Scientists have identified two whales that washed up in New Zealand as members of the world's rarest species of whale — the never-before seen spade-toothed beaked whale.
The mother and calf reportedly stranded themselves on Opape Beach on New Zealand's North Island in 2010 but were only recently ID'd with DNA testing as spade-toothed beaked whales.
According to London's Daily Telegraph, the species — discovered in 1872 — had until now remained entirely hidden from human view.
The only sign that the creatures' continued existence in the 140 years since their bone fragments were found on a remote Pacific island was two partial skulls found in New Zealand in the 1950s and Chile in 1986, the Telegraph wrote.
The finding of the mother, 17 feet long, and 11-foot-long calf confirmed the species still existed.
A report describing the whales and the analysis of the whales' DNA appears in the Nov. 6 issue of the journal Current Biology.
Fox News cited a marine biologist at the University of Auckland in New Zealand, Rochelle Constantine, as saying:
"Up until now, all we have known about the spade-toothed beaked whale was from three partial skulls collected from New Zealand and Chile over a 140-year period. It is remarkable that we know almost nothing about such a large mammal. This is the first time this species has ever been seen as a complete specimen, and we were lucky enough to find two of them."
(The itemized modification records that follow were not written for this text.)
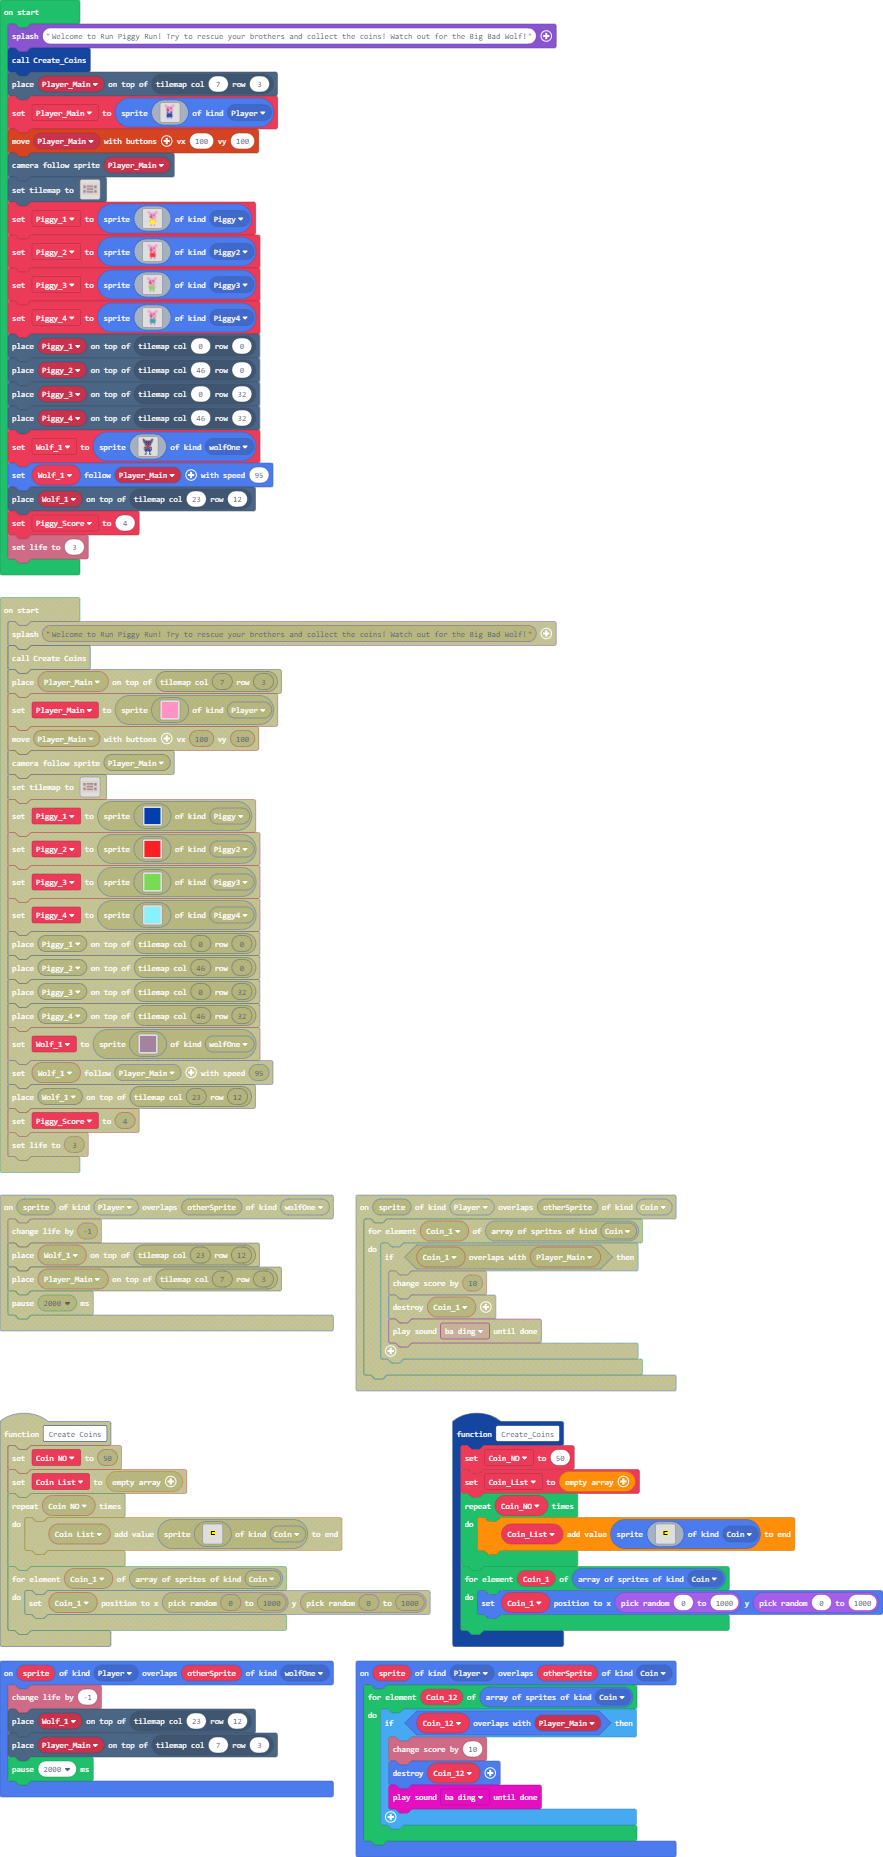
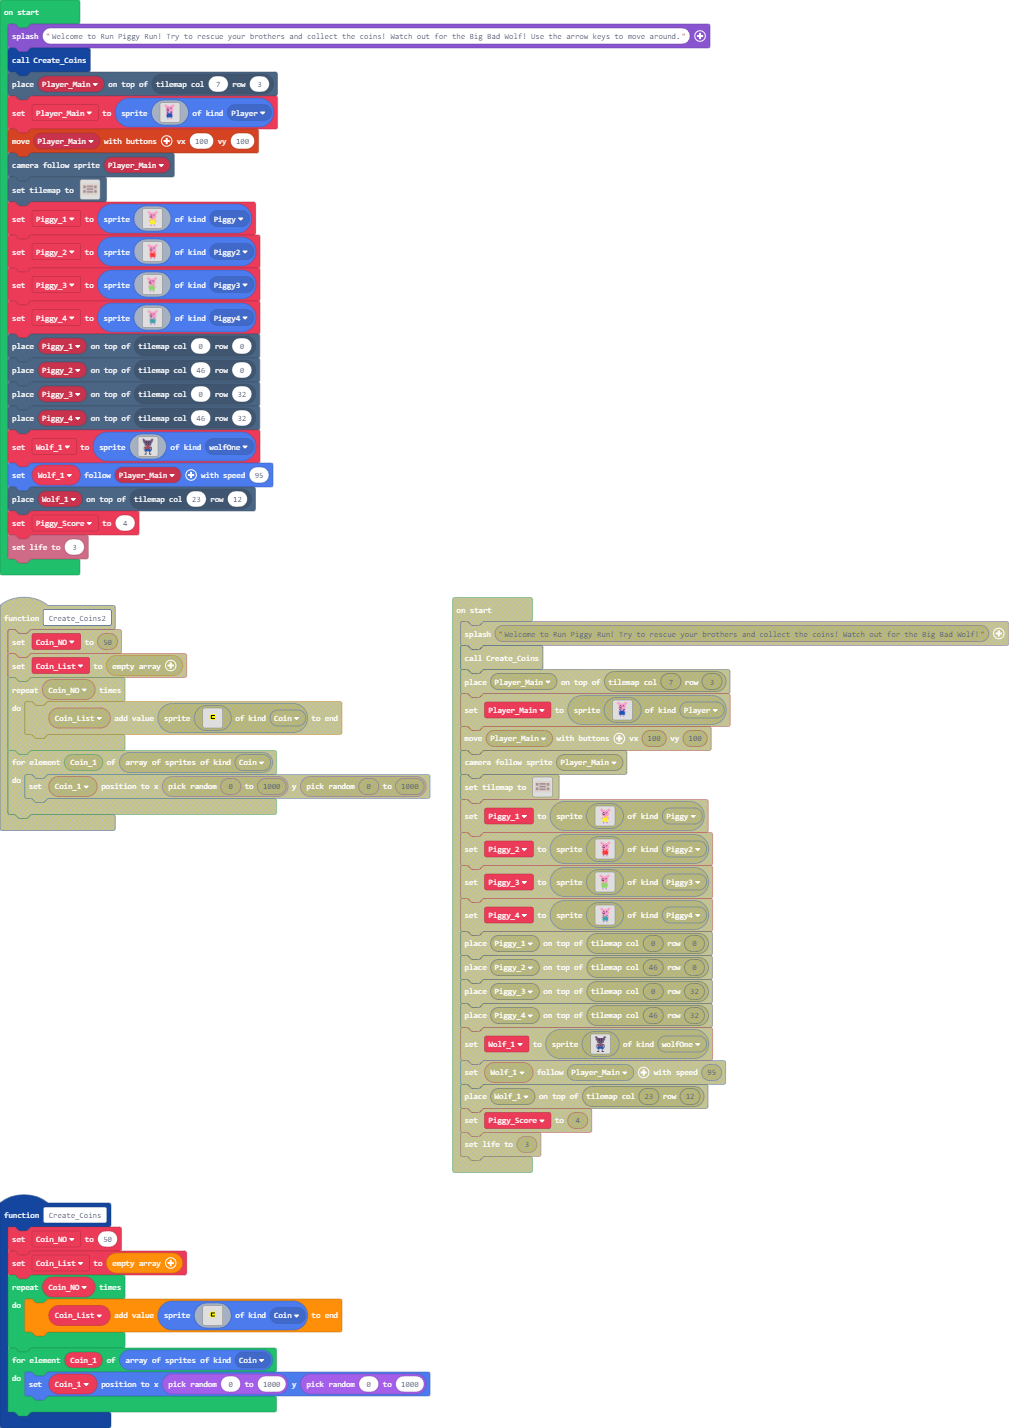
Update main.blocks, main.ts

diff --git a/main.ts b/main.ts
@@ -101,7 +101,7 @@ let Piggy_3: Sprite = null
 let Piggy_2: Sprite = null
 let Piggy_1: Sprite = null
 let Player_Main: Sprite = null
-game.splash("Welcome to Run Piggy Run! Try to rescue your brothers and collect the coins! Watch out for the Big Bad Wolf!")
+game.splash("Welcome to Run Piggy Run! Try to rescue your brothers and collect the coins! Watch out for the Big Bad Wolf! Use the arrow keys to move around.")
 Create_Coins()
 tiles.placeOnTile(Player_Main, tiles.getTileLocation(7, 3))
 Player_Main = sprites.create(img`
@@ -291,14 +291,14 @@ tiles.placeOnTile(Wolf_1, tiles.getTileLocation(23, 12))
 let Piggy_Score = 4
 info.setLife(3)
 game.onUpdateInterval(500, function () {
-    if (Piggy_Score == 0) {
-        game.over(true)
-    }
-})
-game.onUpdateInterval(500, function () {
     if (info.life() == 0) {
         game.over(false)
         game.reset()
+    }
+})
+game.onUpdateInterval(500, function () {
+    if (Piggy_Score == 0) {
+        game.over(true)
     }
 })
 forever(function () {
Constantine reportedly said scientists initially mis-identified the mammals as Gray's beaked whales, which often wash up on New Zealand beaches.